INPUT FOR THIS TASK >>
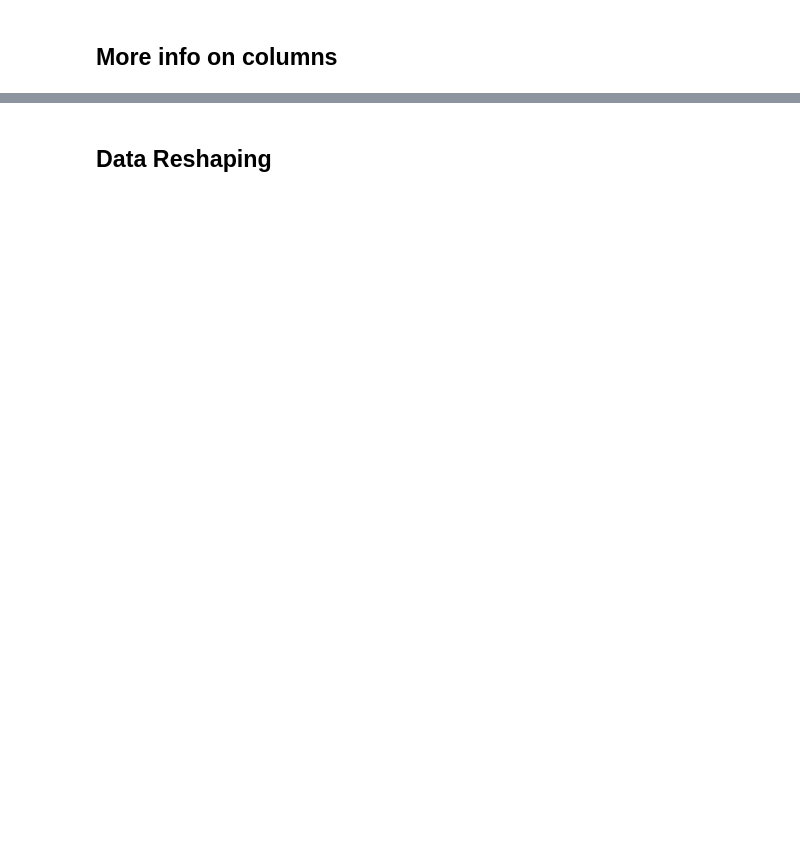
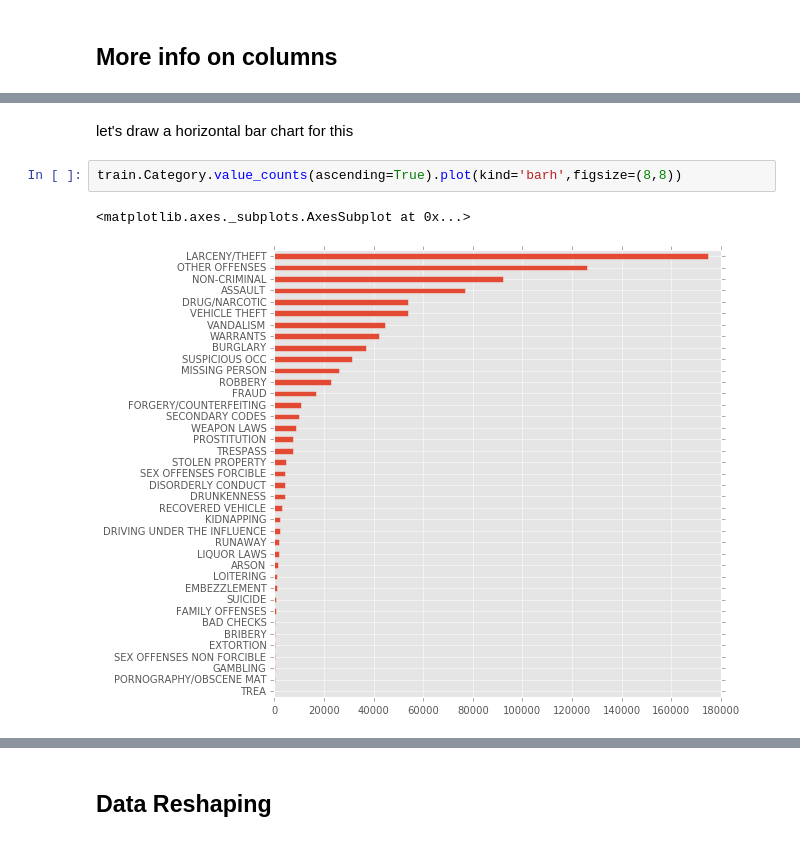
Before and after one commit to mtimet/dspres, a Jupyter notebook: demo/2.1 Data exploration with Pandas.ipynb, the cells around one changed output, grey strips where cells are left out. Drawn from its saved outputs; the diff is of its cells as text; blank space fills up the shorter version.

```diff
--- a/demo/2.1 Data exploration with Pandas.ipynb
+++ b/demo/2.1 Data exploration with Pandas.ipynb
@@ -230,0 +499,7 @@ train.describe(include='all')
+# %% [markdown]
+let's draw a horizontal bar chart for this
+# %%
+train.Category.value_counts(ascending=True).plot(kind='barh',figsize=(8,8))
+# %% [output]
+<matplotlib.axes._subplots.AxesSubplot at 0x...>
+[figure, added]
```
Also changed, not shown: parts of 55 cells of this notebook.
==
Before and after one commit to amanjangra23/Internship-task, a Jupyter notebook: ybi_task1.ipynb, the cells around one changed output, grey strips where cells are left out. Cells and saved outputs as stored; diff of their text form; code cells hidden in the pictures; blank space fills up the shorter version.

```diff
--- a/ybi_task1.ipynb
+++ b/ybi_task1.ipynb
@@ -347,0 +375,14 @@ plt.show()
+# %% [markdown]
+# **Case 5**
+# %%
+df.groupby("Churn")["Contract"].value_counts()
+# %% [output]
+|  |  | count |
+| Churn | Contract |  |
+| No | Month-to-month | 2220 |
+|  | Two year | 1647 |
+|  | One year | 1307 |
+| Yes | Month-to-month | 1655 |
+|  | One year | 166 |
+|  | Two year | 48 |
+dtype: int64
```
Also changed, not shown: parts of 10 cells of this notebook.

YOUR OBJECTIVE >> In the material above, please find every line that includes the word "ipynb" and copy it.

EXERCISE OUTPUT >>
Before and after one commit to mtimet/dspres, a Jupyter notebook: demo/2.1 Data exploration with Pandas.ipynb, the cells around one changed output, grey strips where cells are left out. Drawn from its saved outputs; the diff is of its cells as text; blank space fills up the shorter version.
--- a/demo/2.1 Data exploration with Pandas.ipynb
+++ b/demo/2.1 Data exploration with Pandas.ipynb
Before and after one commit to amanjangra23/Internship-task, a Jupyter notebook: ybi_task1.ipynb, the cells around one changed output, grey strips where cells are left out. Cells and saved outputs as stored; diff of their text form; code cells hidden in the pictures; blank space fills up the shorter version.
--- a/ybi_task1.ipynb
+++ b/ybi_task1.ipynb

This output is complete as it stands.